When carbon dioxide combines with dissolved calcium in the sea, it creates calcium carbonate – the main ingredient used by shellfish in building their shells. Although the shell-building process does release carbon dioxide, some becomes locked away in the carapace. The more bivalves there are, the theory goes, the more carbon will be stored in their shells and thus removed from the atmosphere.
Bivalve aquaculture is not the only form of aquaculture that has a potential part to play in carbon storage. Just like plants on land, seaweeds need carbon dioxide to grow and thrive. As a result, they store carbon within their tissues. When farmed seaweeds are taken out of the water intact, they take the carbon with them.
Farmed bivalves are also removed from the ocean whole, meaning the carbon locked inside them is also taken out. What happens to the carbon locked in farmed bivalves next depends on what happens to the shells. If the shells are ground up, van der Schatte Olivier notes, then the carbon will be quickly released. If they remain whole, then the carbon stays locked away – at least until natural breakdown occurs, which can take centuries. The question then becomes what to do with these whole shells. The answer, van der Schatte Olivier enthuses, may lay in part in reef restoration.
A good proportion of farmed bivalves go to the consumer whole. Once we have eaten the flesh, the shells end up in the bin, destined for a life in the landfill. Rather than sending shells to already overburdened landfills, some groups in the USA are using the waste to restore oyster reefs that have been destroyed. The idea is simple. Empty shells are collected from restaurants or donated by home-consumers, cleaned and carefully placed back in the sea. Whether pre-seeded with oyster larvae or not, these empty shells then form a base for live oysters to settle and grow.
Van der Schatte Olivier stresses that his values are estimates – and most likely underestimates – of the true value of bivalve aquaculture. While hard values for provisioning services tend to be well documented, supporting and regulating services are not something we currently pay for. Instead, we have to estimate what the cost would be if we were to do these things ourselves. Cultural services are even more difficult to value, due to their intangible nature.
“Cultural services are actually one of the most interesting aspects, but one that has been mostly ignored for a long time,” he says.
Indeed, the concept of giving such things an economic value can seem a little disingenuous, but for van der Schatte Olivier, it is important piece of the puzzle.
“When you are talking to policymakers and when people need to have debates, they need a common language. By giving this a financial value, at least it is in something we can discuss and compare,” he observes.

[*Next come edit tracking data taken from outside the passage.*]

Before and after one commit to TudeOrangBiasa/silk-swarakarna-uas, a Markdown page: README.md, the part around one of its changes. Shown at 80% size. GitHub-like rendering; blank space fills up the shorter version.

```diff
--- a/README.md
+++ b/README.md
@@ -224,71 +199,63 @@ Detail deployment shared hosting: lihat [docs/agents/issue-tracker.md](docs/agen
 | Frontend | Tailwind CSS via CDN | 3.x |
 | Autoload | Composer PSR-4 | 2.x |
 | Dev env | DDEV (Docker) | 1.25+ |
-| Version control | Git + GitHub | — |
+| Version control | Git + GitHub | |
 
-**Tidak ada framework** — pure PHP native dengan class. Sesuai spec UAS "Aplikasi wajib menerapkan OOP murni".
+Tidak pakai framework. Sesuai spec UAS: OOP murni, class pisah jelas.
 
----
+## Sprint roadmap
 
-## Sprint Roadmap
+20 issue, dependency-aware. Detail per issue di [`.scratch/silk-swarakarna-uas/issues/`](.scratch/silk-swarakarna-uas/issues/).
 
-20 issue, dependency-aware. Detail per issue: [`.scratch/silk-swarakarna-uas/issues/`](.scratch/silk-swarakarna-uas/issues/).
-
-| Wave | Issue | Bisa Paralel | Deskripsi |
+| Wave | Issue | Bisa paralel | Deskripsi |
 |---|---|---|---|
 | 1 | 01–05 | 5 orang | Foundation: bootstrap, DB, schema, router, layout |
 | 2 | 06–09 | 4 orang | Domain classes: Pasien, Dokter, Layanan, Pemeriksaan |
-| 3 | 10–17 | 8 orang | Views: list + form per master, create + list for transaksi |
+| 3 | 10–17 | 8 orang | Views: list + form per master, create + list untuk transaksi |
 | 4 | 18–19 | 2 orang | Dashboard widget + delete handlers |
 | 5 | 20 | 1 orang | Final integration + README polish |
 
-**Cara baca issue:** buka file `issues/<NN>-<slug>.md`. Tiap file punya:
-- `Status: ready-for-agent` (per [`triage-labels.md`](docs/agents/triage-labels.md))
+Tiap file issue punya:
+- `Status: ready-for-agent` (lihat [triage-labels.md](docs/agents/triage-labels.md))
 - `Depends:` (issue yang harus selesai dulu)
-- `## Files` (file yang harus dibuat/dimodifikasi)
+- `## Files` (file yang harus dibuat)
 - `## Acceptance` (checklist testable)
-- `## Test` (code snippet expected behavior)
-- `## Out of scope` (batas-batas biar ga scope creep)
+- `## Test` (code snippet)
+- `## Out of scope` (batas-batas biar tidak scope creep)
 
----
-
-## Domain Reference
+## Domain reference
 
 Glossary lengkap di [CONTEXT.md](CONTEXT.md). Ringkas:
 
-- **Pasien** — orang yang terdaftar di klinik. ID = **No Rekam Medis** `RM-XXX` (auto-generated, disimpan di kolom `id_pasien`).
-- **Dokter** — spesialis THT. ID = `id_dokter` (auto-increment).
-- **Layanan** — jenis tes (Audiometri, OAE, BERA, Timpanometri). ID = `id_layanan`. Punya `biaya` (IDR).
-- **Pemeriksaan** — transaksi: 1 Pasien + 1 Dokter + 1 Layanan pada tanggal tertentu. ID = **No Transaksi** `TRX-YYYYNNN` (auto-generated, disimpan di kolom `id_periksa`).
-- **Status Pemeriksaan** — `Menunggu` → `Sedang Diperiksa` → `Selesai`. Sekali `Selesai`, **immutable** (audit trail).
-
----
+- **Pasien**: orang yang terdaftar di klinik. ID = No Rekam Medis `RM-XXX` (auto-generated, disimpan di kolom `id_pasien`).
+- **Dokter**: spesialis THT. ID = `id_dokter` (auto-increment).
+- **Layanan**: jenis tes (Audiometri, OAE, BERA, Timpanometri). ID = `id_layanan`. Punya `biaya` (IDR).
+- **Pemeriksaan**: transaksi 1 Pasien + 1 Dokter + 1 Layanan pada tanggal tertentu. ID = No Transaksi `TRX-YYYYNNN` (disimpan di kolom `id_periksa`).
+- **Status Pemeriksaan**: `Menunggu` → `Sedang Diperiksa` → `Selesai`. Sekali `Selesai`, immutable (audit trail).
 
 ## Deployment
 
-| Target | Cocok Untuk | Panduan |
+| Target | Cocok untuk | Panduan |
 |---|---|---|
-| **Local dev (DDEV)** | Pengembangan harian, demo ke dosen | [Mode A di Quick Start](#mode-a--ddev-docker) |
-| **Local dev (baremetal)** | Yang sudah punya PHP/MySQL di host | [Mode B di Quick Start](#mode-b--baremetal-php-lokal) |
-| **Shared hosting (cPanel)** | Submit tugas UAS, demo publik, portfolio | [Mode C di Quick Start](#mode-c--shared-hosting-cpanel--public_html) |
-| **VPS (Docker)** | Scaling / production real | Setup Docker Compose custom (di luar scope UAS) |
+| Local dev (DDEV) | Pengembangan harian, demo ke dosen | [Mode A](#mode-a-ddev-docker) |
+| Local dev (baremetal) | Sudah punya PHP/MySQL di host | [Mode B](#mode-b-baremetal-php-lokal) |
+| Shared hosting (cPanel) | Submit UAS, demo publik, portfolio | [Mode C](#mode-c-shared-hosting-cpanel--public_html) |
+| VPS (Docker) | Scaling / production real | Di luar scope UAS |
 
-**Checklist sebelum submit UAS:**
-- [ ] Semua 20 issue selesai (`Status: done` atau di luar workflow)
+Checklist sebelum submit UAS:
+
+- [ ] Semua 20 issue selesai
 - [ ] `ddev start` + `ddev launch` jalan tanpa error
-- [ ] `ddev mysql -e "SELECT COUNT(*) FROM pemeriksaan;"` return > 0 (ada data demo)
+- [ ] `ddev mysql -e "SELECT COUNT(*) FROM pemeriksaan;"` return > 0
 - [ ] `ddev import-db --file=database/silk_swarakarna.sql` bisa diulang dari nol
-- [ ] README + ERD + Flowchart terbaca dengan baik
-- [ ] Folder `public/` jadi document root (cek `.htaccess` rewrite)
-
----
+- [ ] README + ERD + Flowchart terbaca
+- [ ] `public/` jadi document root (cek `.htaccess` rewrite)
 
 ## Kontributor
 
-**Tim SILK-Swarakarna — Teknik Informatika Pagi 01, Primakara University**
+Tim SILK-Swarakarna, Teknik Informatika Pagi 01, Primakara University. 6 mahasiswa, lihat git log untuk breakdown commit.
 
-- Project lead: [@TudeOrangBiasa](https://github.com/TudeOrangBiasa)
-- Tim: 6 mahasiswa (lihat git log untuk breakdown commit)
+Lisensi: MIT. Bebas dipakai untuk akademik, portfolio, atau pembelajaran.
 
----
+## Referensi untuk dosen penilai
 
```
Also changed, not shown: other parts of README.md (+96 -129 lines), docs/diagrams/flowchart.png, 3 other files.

Perhaps van der Schatte Olivier’s work will help build a more accurate picture of the true weight of bivalve aquaculture in people’s lives – and its real contribution to economies, both micro and macro, around the world.
The full paper – A global review of the ecosystem services provided by bivalve aquaculture – can be read here.